Change detection outputs:

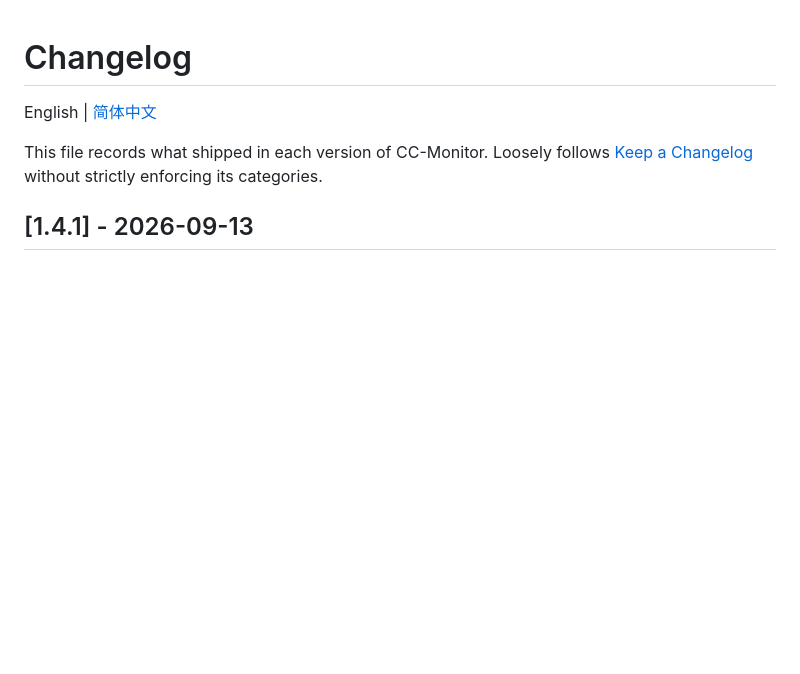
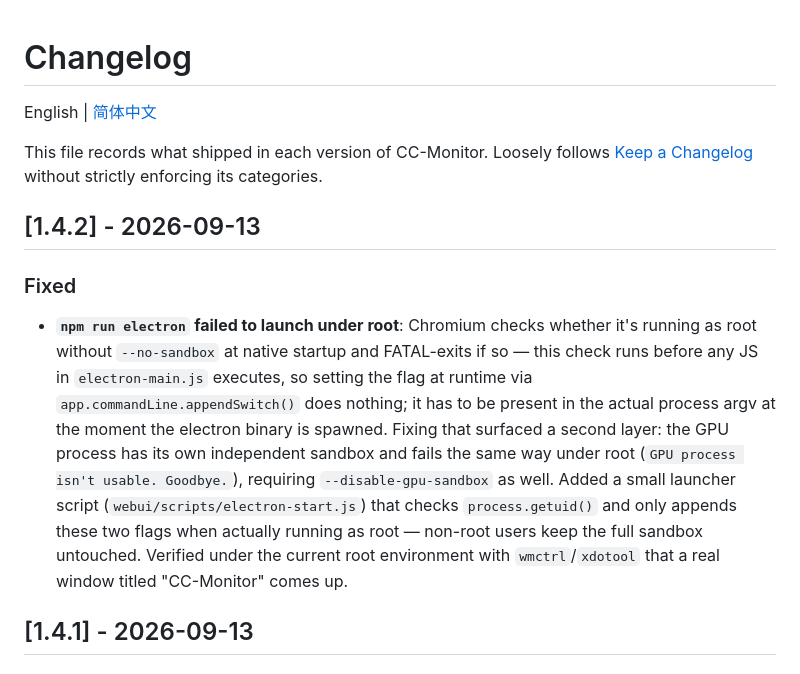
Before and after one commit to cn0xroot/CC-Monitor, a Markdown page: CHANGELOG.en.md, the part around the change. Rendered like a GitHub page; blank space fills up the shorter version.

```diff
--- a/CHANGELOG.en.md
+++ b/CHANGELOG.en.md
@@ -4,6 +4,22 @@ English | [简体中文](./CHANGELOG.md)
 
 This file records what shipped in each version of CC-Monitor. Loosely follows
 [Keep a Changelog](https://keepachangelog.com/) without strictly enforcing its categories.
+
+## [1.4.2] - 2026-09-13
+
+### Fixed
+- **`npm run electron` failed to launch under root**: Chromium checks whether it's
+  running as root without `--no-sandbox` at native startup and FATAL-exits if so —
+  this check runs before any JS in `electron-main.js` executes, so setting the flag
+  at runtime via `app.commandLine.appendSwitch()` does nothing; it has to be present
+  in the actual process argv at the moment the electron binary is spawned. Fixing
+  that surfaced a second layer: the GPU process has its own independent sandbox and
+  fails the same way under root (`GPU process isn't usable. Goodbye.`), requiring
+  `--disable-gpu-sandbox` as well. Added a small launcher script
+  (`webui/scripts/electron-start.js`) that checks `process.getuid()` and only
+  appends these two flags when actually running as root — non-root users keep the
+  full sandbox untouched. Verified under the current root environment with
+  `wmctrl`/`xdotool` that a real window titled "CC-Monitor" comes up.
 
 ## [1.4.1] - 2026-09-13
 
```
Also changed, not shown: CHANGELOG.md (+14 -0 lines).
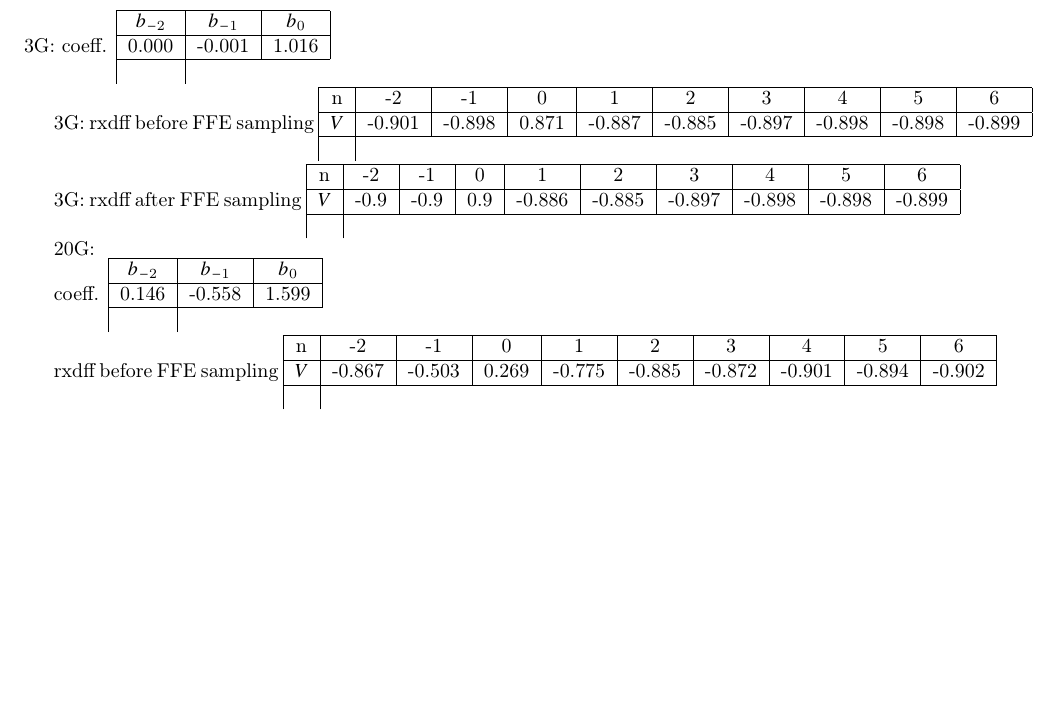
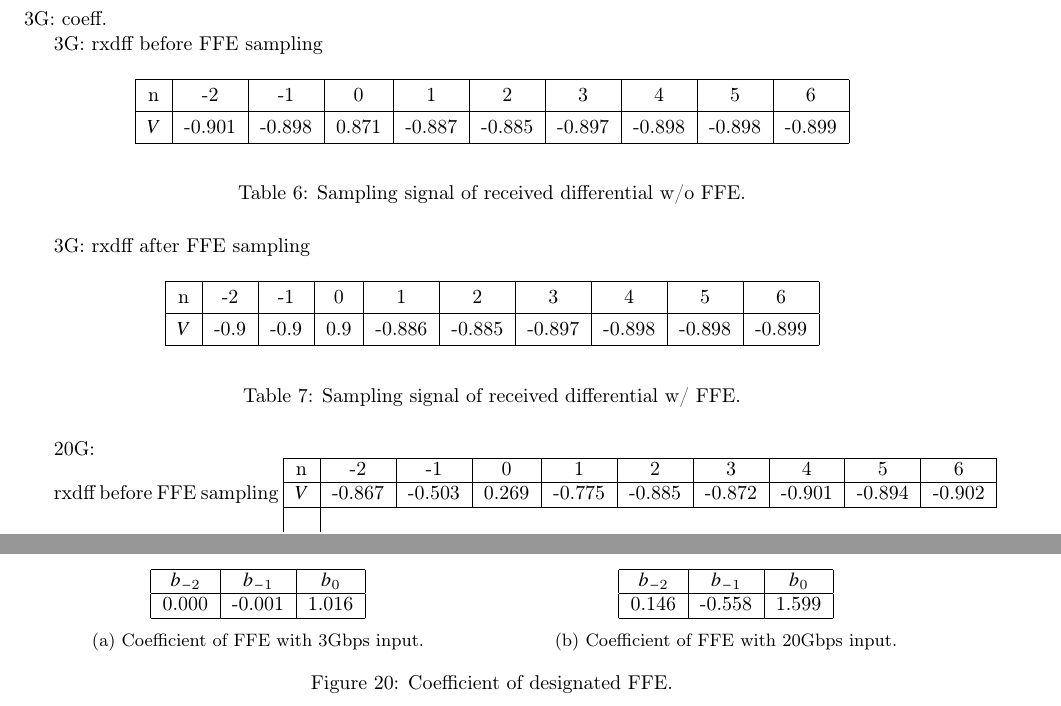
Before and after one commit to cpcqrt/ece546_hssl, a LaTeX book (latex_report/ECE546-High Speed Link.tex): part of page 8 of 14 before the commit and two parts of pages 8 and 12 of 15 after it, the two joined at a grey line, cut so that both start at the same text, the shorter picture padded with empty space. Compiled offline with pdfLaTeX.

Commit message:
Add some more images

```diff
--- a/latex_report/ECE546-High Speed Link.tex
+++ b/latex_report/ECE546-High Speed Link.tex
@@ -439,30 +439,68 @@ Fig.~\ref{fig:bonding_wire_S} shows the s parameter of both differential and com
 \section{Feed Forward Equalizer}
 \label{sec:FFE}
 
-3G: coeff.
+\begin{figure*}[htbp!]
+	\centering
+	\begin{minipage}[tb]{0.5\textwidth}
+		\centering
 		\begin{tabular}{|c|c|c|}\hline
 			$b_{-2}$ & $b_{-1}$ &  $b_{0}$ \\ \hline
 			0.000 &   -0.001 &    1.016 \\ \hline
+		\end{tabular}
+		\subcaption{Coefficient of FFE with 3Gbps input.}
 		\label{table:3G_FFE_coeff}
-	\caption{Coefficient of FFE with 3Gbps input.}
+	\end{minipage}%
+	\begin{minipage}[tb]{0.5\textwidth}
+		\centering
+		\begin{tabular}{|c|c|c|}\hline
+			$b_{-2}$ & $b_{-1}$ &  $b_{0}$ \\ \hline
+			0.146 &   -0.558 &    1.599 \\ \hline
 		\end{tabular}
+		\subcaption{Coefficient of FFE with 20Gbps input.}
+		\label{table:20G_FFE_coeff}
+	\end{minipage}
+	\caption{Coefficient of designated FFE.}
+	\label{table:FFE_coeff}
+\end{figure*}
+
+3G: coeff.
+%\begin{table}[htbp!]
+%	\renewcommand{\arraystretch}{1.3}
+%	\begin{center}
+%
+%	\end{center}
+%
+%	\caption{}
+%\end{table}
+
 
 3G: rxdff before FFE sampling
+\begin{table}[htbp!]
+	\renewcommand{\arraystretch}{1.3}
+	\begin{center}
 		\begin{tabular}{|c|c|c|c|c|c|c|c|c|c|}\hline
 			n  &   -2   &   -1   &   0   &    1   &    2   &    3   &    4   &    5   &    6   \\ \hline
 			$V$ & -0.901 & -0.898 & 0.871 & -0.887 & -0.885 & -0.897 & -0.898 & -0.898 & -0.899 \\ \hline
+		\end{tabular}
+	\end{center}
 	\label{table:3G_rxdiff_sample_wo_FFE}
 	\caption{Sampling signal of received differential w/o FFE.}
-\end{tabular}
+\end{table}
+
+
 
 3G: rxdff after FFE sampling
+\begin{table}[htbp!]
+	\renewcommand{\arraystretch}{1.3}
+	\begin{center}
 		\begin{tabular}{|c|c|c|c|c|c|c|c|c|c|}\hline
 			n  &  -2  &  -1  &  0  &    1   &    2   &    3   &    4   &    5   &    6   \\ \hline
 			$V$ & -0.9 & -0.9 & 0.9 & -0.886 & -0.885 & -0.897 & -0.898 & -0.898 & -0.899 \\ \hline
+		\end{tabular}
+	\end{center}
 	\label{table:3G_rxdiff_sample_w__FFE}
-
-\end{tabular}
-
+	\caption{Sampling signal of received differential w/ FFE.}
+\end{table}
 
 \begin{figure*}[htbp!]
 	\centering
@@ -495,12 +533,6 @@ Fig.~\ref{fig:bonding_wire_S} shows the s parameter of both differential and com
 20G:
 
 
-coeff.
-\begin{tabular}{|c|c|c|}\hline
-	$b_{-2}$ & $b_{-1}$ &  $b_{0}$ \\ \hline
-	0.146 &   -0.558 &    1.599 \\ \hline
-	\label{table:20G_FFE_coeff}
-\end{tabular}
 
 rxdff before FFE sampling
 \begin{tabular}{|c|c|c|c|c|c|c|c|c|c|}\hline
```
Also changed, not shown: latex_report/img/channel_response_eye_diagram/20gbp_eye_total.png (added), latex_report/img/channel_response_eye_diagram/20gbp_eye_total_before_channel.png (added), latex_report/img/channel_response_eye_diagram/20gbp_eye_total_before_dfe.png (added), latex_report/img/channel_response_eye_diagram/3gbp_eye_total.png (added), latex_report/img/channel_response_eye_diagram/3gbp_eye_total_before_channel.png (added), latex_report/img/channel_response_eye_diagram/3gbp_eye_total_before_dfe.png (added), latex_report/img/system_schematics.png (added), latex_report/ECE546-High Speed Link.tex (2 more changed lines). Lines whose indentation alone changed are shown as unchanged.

→ **EXERCISE DIRECTIONS**: Filtering the entries above by the word "Monitor", copy each line that matches.

→ **RESPONSE FOR THIS EXERCISE**:
Before and after one commit to cn0xroot/CC-Monitor, a Markdown page: CHANGELOG.en.md, the part around the change. Rendered like a GitHub page; blank space fills up the shorter version.
 This file records what shipped in each version of CC-Monitor. Loosely follows
+  `wmctrl`/`xdotool` that a real window titled "CC-Monitor" comes up.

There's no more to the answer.